We walked down from the museum, and thanks to Nell's intrepid nature and excellent Spanish, managed to visit the Panteon Xalapeno, the old cemetary of the city. Each grave was a complex in and of itself, a war of styles and colour, from the brilliantly tasteless to the architecturally avant garde. We were told families commission architects and construction workers to build these tombs and visit them so often they are like extensions of a home space. A privilege to witness, so removed as it was from a British cemetary.
I needed a few hours to write, and to recover, and train, and managed to have a long and rolling conversation with the brilliant Forrest Gander, whose reputation for generosity is well deserved next to the high esteem he is held in as a poet, and in Mexico, as one of the very most important translators. He could not have been more decent and down to earth. I was soon out again after dinner to see Daniel Johnston in concert. I had watched the documentary about his life many years ago, and had listened to his music then, but his performance was so beautiful, so vulnerable and open, I wasn't expecting to be moved so much by it. It was almost wounding, and made me, for the first time physically, miss home and the people I love. His performance was very much like this one I found online. After a brief trip to the hotel we all bundled off to a party thrown by the publisher Sexto Piso, who have a reputation for being very generous and very trendy. It was actually more of a celebration for the local people, the students really, who have volunteered the make the festival so amazing. It was good to see another side of the city again, not one I longed for, the hip nightlife, but fun none the less. I spoke to Forrest, the lovely Bee Rowlatt and Nell, and a lot of the young Mexicans, managing to get them to open up about their lives, and the effect the drug violence has had on their childhood. Their unrelenting warmth and friendliness seems to be in spite of the horror they have often witnessed, all of them had stories of hearing or witnessing terrible violence. Very humbled once again, and feeling very sober (the party had free tequila) I went home trying to quiet my mind.
Un regard sur la poésie anglaise actuelle (1). Allen Fisher, présenté et traduit par Steven J. Fowler et Marilyne Bertoncini

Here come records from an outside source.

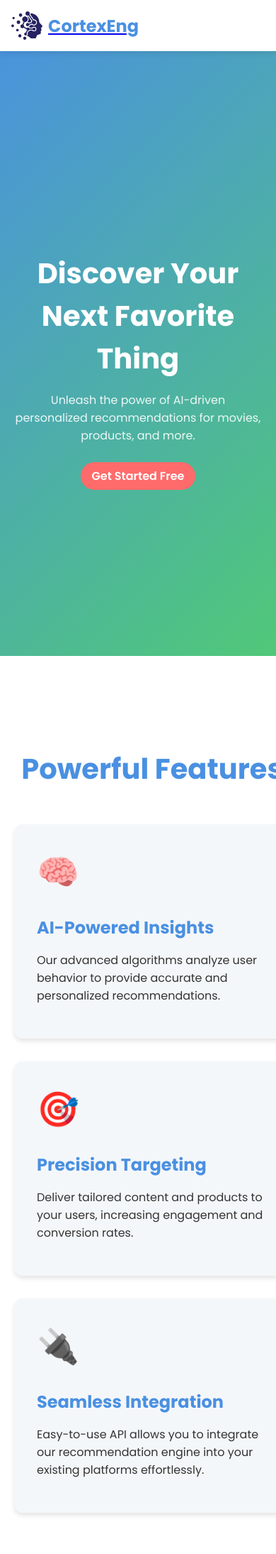
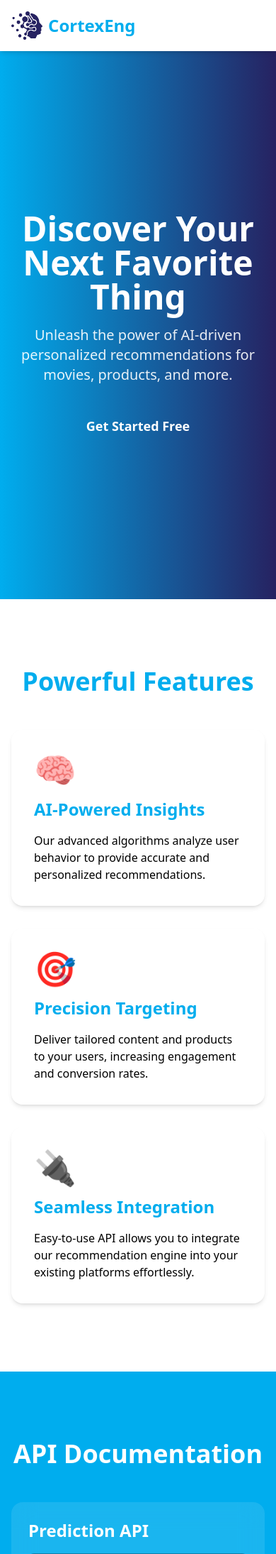
Before and after one commit to HeseltineBTutu/CortexEng, a Flask app: page /api/v1/ in a window 390 px wide; the page is wider, and only the part inside the window is pictured. Shown: the top 2189 px of that part at 71% size. Run offline with Flask 3, Linux system fonts and the light colour scheme; style sheets or scripts are compiled from the project's sources; parts of the project's set-up code (start-up, migrations or seed data) failed here and were passed over.

Commit message:
Refactor home page to use tailwind css Remove custom CSS styles Implement Tailwind classes for all elements Add Tailwind configuration based on provided color scheme Maintain responsiveness and layout structure Keep external dependencies (Poppins font, AOS library)

```diff
--- a/frontend/templates/index.html
+++ b/frontend/templates/index.html
@@ -4,289 +4,22 @@
   <meta charset="UTF-8">
   <meta name="viewport" content="width=device-width, initial-scale=1.0">
   <title>CortexEng - Personalized AI Recommendations</title>
+  <link href="https://fonts.googleapis.com/css2?family=Poppins:wght@300;400;600;700&display=swap" rel="stylesheet">
   <link rel="stylesheet" href="https://cdnjs.cloudflare.com/ajax/libs/aos/2.3.4/aos.css">
-  <style>
-    @import url('https://fonts.googleapis.com/css2?family=Poppins:wght@300;400;600;700&display=swap');
-
-    :root {
-      --primary-color: #4a90e2;
-      --secondary-color: #50c878;
-      --accent-color: #ff6b6b;
-      --text-color: #333333;
-      --background-color: #f4f7f9;
-    }
-
-    body {
-      font-family: 'Poppins', sans-serif;
-      margin: 0;
-      padding: 0;
-      box-sizing: border-box;
-      color: var(--text-color);
-      background-color: var(--background-color);
-    }
-
-    .container {
-      width: 100%;
-      max-width: 1200px;
-      margin: 0 auto;
-      padding: 0 20px;
-    }
-
-    header {
-      background-color: white;
-      box-shadow: 0 2px 10px rgba(0,0,0,0.1);
-      position: fixed;
-      width: 100%;
-      z-index: 1000;
-    }
-
-    header .container {
-      display: flex;
-      justify-content: space-between;
-      align-items: center;
-      padding: 1rem;
-    }
-
-    .logo {
-      display: flex;
-      align-items: center;
-    }
-
-    .logo img {
-      height: 40px;
-    }
-
-    .logo span {
-      margin-left: 0.5rem;
-      font-size: 1.5rem;
-      font-weight: bold;
-      color: var(--primary-color);
-    }
-
-    nav ul {
-      display: flex;
-      list-style-type: none;
-      margin: 0;
-      padding: 0;
-    }
-
-    nav ul li {
-      margin-left: 1.5rem;
-    }
-
-    nav ul li a {
-      color: var(--text-color);
-      text-decoration: none;
-      transition: color 0.3s ease;
-      display: flex;
-      align-items: center;
-      font-weight: 500;
-    }
-
-    nav ul li a:hover {
-      color: var(--primary-color);
-    }
-
-    nav ul li a svg {
-      margin-right: 0.5rem;
-      width: 24px;
-      height: 24px;
-    }
-
-    .btn-primary {
-      background-color: var(--accent-color);
-      color: white;
-      padding: 0.5rem 1rem;
-      border-radius: 25px;
-      text-decoration: none;
-      transition: all 0.3s ease;
-      font-weight: 600;
-    }
-
-    .btn-primary:hover {
-      background-color: #ff4757;
-      transform: translateY(-2px);
-      box-shadow: 0 4px 6px rgba(0,0,0,0.1);
-    }
-
-    #home {
-      background: linear-gradient(135deg, var(--primary-color), var(--secondary-color));
-      color: white;
-      min-height: 100vh;
-      display: flex;
-      align-items: center;
-      padding-top: 80px;
-    }
-
-    #home .container {
-      text-align: center;
-    }
-
-    h1 {
-      font-size: 3.5rem;
-      margin-bottom: 1rem;
-      font-weight: 700;
-    }
-
-    .hero-description {
-      font-size: 1.25rem;
-      max-width: 600px;
-      margin: 0 auto 2rem;
-      opacity: 0.9;
-    }
-
-    #features {
-      background-color: white;
-      padding: 6rem 0;
-    }
-
-    .section-title {
-      text-align: center;
-      font-size: 2.5rem;
-      margin-bottom: 3rem;
-      color: var(--primary-color);
-    }
-
-    .features-grid {
-      display: grid;
-      grid-template-columns: repeat(auto-fit, minmax(300px, 1fr));
-      gap: 2rem;
-    }
-
-    .feature-card {
-      background-color: var(--background-color);
-      padding: 2rem;
-      border-radius: 12px;
-      box-shadow: 0 4px 6px rgba(0,0,0,0.1);
-      transition: all 0.3s ease;
-    }
-
-    .feature-card:hover {
-      transform: translateY(-5px);
-      box-shadow: 0 6px 12px rgba(0,0,0,0.15);
-    }
-
-    .feature-icon {
-      font-size: 3rem;
-      color: var(--primary-color);
-      margin-bottom: 1rem;
-    }
-
-    .feature-card h3 {
-      font-size: 1.5rem;
-      margin-bottom: 1rem;
-      color: var(--primary-color);
-    }
-
-    #api-docs {
-      background-color: var(--primary-color);
-      color: white;
-      padding: 6rem 0;
-    }
-
-    .api-grid {
-      display: grid;
-      grid-template-columns: repeat(auto-fit, minmax(300px, 1fr));
-      gap: 2rem;
-    }
-
-    .api-card {
-      background-color: rgba(255,255,255,0.1);
-      padding: 1.5rem;
-      border-radius: 12px;
-      backdrop-filter: blur(10px);
-    }
-
-    pre {
-      background-color: rgba(0,0,0,0.3);
-      padding: 1rem;
-      border-radius: 8px;
-      overflow-x: auto;
-    }
-
-    code {
-      font-family: 'Courier New', Courier, monospace;
-      color: #ecf0f1;
-    }
-
-    #sign-up {
-      background-color: white;
-      padding: 6rem 0;
-    }
-
-    .sign-up-form {
-      background-color: var(--background-color);
-      max-width: 400px;
-      margin: 0 auto;
-      padding: 2rem;
-      border-radius: 12px;
-      box-shadow: 0 4px 6px rgba(0,0,0,0.1);
-    }
-
-    .form-group {
-      margin-bottom: 1.5rem;
-    }
-
-    .form-group label {
-      display: block;
-      margin-bottom: 0.5rem;
-      color: var(--text-color);
-      font-weight: 600;
-    }
-
-    .form-group input {
-      width: 100%;
-      padding: 0.75rem;
-      border: 1px solid #ddd;
-      border-radius: 6px;
-      font-size: 1rem;
-    }
-
-    footer {
-      background-color: var(--text-color);
-      color: white;
-      padding: 2rem 0;
-      text-align: center;
-    }
-
-    footer a {
-      color: #ddd;
-      text-decoration: none;
-      margin: 0 0.5rem;
-      transition: color 0.3s ease;
-    }
-
-    footer a:hover {
-      color: var(--accent-color);
-    }
-
-    @media (max-width: 768px) {
-      header nav {
-        display: none;
-      }
-
-      h1 {
-        font-size: 2.5rem;
-      }
-
-      .hero-description {
-        font-size: 1rem;
-      }
-    }
-  </style>
+  <link rel="stylesheet" href="/static/css/tailwind.css">
 </head>
-<body>
-  <header>
-    <div class="container">
-      <a href="#" class="logo">
-        <img src="/static/images/logo.png" alt="CortexEng Logo" class="max-h-32">
-        <span>CortexEng</span>
+<body class="font-poppins text-text bg-background">
+  <header class="bg-white shadow-md fixed w-full z-50">
+    <div class="container mx-auto px-4 py-4 flex justify-between items-center">
+      <a href="#" class="flex items-center">
+        <img src="/static/images/logo.png" alt="CortexEng Logo" class="h-10">
+        <span class="ml-2 text-2xl font-bold text-primary">CortexEng</span>
       </a>
-      <nav>
-        <ul>
+      <nav class="hidden md:block">
+        <ul class="flex space-x-6">
           <li>
-            <a href="#home">
-              <svg xmlns="http://www.w3.org/2000/svg" viewBox="0 0 24 24" fill="none" stroke="#4a90e2" stroke-width="2" stroke-linecap="round" stroke-linejoin="round">
+            <a href="#home" class="flex items-center text-text hover:text-primary transition duration-300">
+              <svg xmlns="http://www.w3.org/2000/svg" class="h-6 w-6 mr-2" viewBox="0 0 24 24" fill="none" stroke="currentColor" stroke-width="2" stroke-linecap="round" stroke-linejoin="round">
                 <path d="M3 9l9-7 9 7v11a2 2 0 0 1-2 2H5a2 2 0 0 1-2-2z"></path>
                 <polyline points="9 22 9 12 15 12 15 22"></polyline>
               </svg>
@@ -294,8 +27,8 @@
             </a>
           </li>
           <li>
-            <a href="#features">
-              <svg xmlns="http://www.w3.org/2000/svg" viewBox="0 0 24 24" fill="none" stroke="#50c878" stroke-width="2" stroke-linecap="round" stroke-linejoin="round">
+            <a href="#features" class="flex items-center text-text hover:text-primary transition duration-300">
+              <svg xmlns="http://www.w3.org/2000/svg" class="h-6 w-6 mr-2" viewBox="0 0 24 24" fill="none" stroke="currentColor" stroke-width="2" stroke-linecap="round" stroke-linejoin="round">
                 <polygon points="12 2 2 7 12 12 22 7 12 2"></polygon>
                 <polyline points="2 17 12 22 22 17"></polyline>
                 <polyline points="2 12 12 17 22 12"></polyline>
@@ -304,8 +37,8 @@
             </a>
           </li>
           <li>
-            <a href="#api-docs">
-              <svg xmlns="http://www.w3.org/2000/svg" viewBox="0 0 24 24" fill="none" stroke="#ff6b6b" stroke-width="2" stroke-linecap="round" stroke-linejoin="round">
+            <a href="#api-docs" class="flex items-center text-text hover:text-primary transition duration-300">
+              <svg xmlns="http://www.w3.org/2000/svg" class="h-6 w-6 mr-2" viewBox="0 0 24 24" fill="none" stroke="currentColor" stroke-width="2" stroke-linecap="round" stroke-linejoin="round">
                 <path d="M14 2H6a2 2 0 0 0-2 2v16a2 2 0 0 0 2 2h12a2 2 0 0 0 2-2V8z"></path>
                 <polyline points="14 2 14 8 20 8"></polyline>
                 <line x1="16" y1="13" x2="8" y2="13"></line>
@@ -315,50 +48,65 @@
               API Docs
             </a>
           </li>
-          <li><a href="/api/v1/signup" class="btn-primary">Sign Up</a></li>
+          <li>
+            <a href="/api/v1/signup" class="flex items-center text-text hover:text-primary transition duration-300">
+              <svg class="h-6 w-6 mr-2" viewBox="0 0 24 24" fill="currentColor" xmlns="http://www.w3.org/2000/svg">
+                <path d="M12 12C15.3137 12 18 9.31371 18 6C18 2.68629 15.3137 0 12 0C8.68629 0 6 2.68629 6 6C6 9.31371 8.68629 12 12 12ZM12 14C7.58172 14 0 16.0294 0 20.5V24H24V20.5C24 16.0294 16.4183 14 12 14Z"/>
+              </svg>
+              Sign Up
+            </a>
+          </li>
+          <li>
+            <a href="#" class="flex items-center text-text hover:text-primary transition duration-300">
+              <svg xmlns="http://www.w3.org/2000/svg" class="h-6 w-6 mr-2" viewBox="0 0 24 24" fill="currentColor">
+                <path d="M12 2C6.48 2 2 6.48 2 12s4.48 10 10 10 10-4.48 10-10S17.52 2 12 2zm0 3c1.66 0 3 1.34 3 3s-1.34 3-3 3-3-1.34-3-3 1.34-3 3-3zm0 14.2c-2.5 0-4.71-1.28-6-3.22.03-1.99 4-3.08 6-3.08 1.99 0 5.97 1.09 6 3.08-1.29 1.94-3.5 3.22-6 3.22z" />
+              </svg>
+              Sign In
+            </a>
+          </li>
         </ul>
       </nav>
     </div>
   </header>
 
-  <section id="home">
-    <div class="container" data-aos="fade-up">
-      <h1>Discover Your Next Favorite Thing</h1>
-      <p class="hero-description">Unleash the power of AI-driven personalized recommendations for movies, products, and more.</p>
-      <a href="/api/v1/signup" class="btn-primary">Get Started Free</a>
+  <section id="home" class="bg-gradient-to-r from-primary to-secondary text-white min-h-screen flex items-center pt-20">
+    <div class="container mx-auto px-4 text-center" data-aos="fade-up">
+      <h1 class="text-5xl font-bold mb-4">Discover Your Next Favorite Thing</h1>
+      <p class="text-xl max-w-2xl mx-auto mb-8 opacity-90">Unleash the power of AI-driven personalized recommendations for movies, products, and more.</p>
+      <a href="/api/v1/signup" class="bg-accent hover:bg-opacity-90 text-white font-semibold py-3 px-6 rounded-full text-lg transition duration-300 transform hover:-translate-y-1 hover:shadow-lg inline-block">Get Started Free</a>
     </div>
   </section>
 
-  <section id="features">
-    <div class="container">
-      <h2 class="section-title">Powerful Features</h2>
-      <div class="features-grid">
-        <div class="feature-card" data-aos="fade-up" data-aos-delay="100">
-          <div class="feature-icon">🧠</div>
-          <h3>AI-Powered Insights</h3>
+  <section id="features" class="bg-white py-24">
+    <div class="container mx-auto px-4">
+      <h2 class="text-4xl font-bold text-center text-primary mb-12">Powerful Features</h2>
+      <div class="grid grid-cols-1 md:grid-cols-3 gap-8">
+        <div class="bg-background p-8 rounded-xl shadow-md transition duration-300 hover:shadow-lg" data-aos="fade-up" data-aos-delay="100">
+          <div class="text-5xl mb-4">🧠</div>
+          <h3 class="text-2xl font-semibold text-primary mb-4">AI-Powered Insights</h3>
           <p>Our advanced algorithms analyze user behavior to provide accurate and personalized recommendations.</p>
         </div>
-        <div class="feature-card" data-aos="fade-up" data-aos-delay="200">
-          <div class="feature-icon">🎯</div>
-          <h3>Precision Targeting</h3>
+        <div class="bg-background p-8 rounded-xl shadow-md transition duration-300 hover:shadow-lg" data-aos="fade-up" data-aos-delay="200">
+          <div class="text-5xl mb-4">🎯</div>
+          <h3 class="text-2xl font-semibold text-primary mb-4">Precision Targeting</h3>
           <p>Deliver tailored content and products to your users, increasing engagement and conversion rates.</p>
         </div>
-        <div class="feature-card" data-aos="fade-up" data-aos-delay="300">
-          <div class="feature-icon">🔌</div>
-          <h3>Seamless Integration</h3>
+        <div class="bg-background p-8 rounded-xl shadow-md transition duration-300 hover:shadow-lg" data-aos="fade-up" data-aos-delay="300">
+          <div class="text-5xl mb-4">🔌</div>
+          <h3 class="text-2xl font-semibold text-primary mb-4">Seamless Integration</h3>
           <p>Easy-to-use API allows you to integrate our recommendation engine into your existing platforms effortlessly.</p>
         </div>
       </div>
     </div>
   </section>
 
-  <section id="api-docs">
-    <div class="container">
-      <h2 class="section-title">API Documentation</h2>
-      <div class="api-grid">
-        <div class="api-card" data-aos="fade-right">
-          <h3>Prediction API</h3>
-          <pre><code>
+  <section id="api-docs" class="bg-primary text-white py-24">
+    <div class="container mx-auto px-4">
+      <h2 class="text-4xl font-bold text-center mb-12">API Documentation</h2>
+      <div class="grid grid-cols-1 md:grid-cols-2 gap-8">
+        <div class="bg-white bg-opacity-10 p-6 rounded-xl backdrop-filter backdrop-blur-lg" data-aos="fade-right">
+          <h3 class="text-2xl font-semibold mb-4">Prediction API</h3>
+          <pre class="bg-black bg-opacity-30 p-4 rounded-lg overflow-x-auto"><code>
 POST /api/v1/predict
 {
   "userId": 1,
@@ -372,9 +120,9 @@
 }
           </code></pre>
         </div>
-        <div class="api-card" data-aos="fade-left">
-          <h3>Recommendations API</h3>
-          <pre><code>
+        <div class="bg-white bg-opacity-10 p-6 rounded-xl backdrop-filter backdrop-blur-lg" data-aos="fade-left">
+          <h3 class="text-2xl font-semibold mb-4">Recommendations API</h3>
+          <pre class="bg-black bg-opacity-30 p-4 rounded-lg overflow-x-auto"><code>
 POST /api/v1/recommendations
 {
   "userId": 1,
@@ -396,30 +144,30 @@
     </div>
   </section>
 
-  <section id="sign-up">
-    <div class="container">
-      <h2 class="section-title">Get Started Today</h2>
-      <form class="sign-up-form">
-        <div class="form-group">
-          <label for="email">Email</label>
-          <input type="email" id="email" placeholder="you@example.com" required>
+  <section id="sign-up" class="bg-white py-24">
+    <div class="container mx-auto px-4">
+      <h2 class="text-4xl font-bold text-center text-primary mb-12">Get Started Today</h2>
+      <form class="max-w-md mx-auto bg-background p-8 rounded-xl shadow-md">
+        <div class="mb-6">
+          <label for="email" class="block text-sm font-semibold mb-2">Email</label>
+          <input type="email" id="email" placeholder="you@example.com" required class="w-full px-3 py-2 border border-gray-300 rounded-md focus:outline-none focus:ring-2 focus:ring-primary">
         </div>
-        <div class="form-group">
-          <label for="password">Password</label>
-          <input type="password" id="password" placeholder="Choose a strong password" required>
+        <div class="mb-6">
+          <label for="password" class="block text-sm font-semibold mb-2">Password</label>
+          <input type="password" id="password" placeholder="Choose a strong password" required class="w-full px-3 py-2 border border-gray-300 rounded-md focus:outline-none focus:ring-2 focus:ring-primary">
         </div>
-        <button type="submit" class="btn-primary">Create Free Account</button>
+        <button type="submit" class="w-full bg-accent hover:bg-opacity-90 text-white font-semibold py-3 px-6 rounded-full text-lg transition duration-300">Create Free Account</button>
       </form>
     </div>
   </section>
 
-  <footer>
-    <div class="container">
-      <p>© 2024 CortexEng. All rights reserved.</p>
-      <div>
-        <a href="#">Privacy Policy</a>
-        <a href="#">Terms of Service</a>
-        <a href="#">Contact Us</a>
+  <footer class="bg-text text-white py-8">
+    <div class="container mx-auto px-4 text-center">
+      <p class="mb-4">© 2024 CortexEng. All rights reserved.</p>
+      <div class="space-x-4">
+        <a href="#" class="text-gray-300 hover:text-accent transition duration-300">Privacy Policy</a>
+        <a href="#" class="text-gray-300 hover:text-accent transition duration-300">Terms of Service</a>
+        <a href="#" class="text-gray-300 hover:text-accent transition duration-300">Contact Us</a>
       </div>
     </div>
   </footer>
```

Confiée au jeune poète et animateur de la revue 3AM magazine, Steven J. Fowler, en collaboration avec Marilyne Bertoncini, cette chronique vise à faire découvrir des poètes anglais actuels aux lecteurs français de Recours au Poème. - See more at: http://www.recoursaupoeme.fr/chroniques/un-regard-sur-la-po%C3%A9sie-anglaise-actuelle-1/sj-fowler#sthash.Dmc2nwB2.dpuf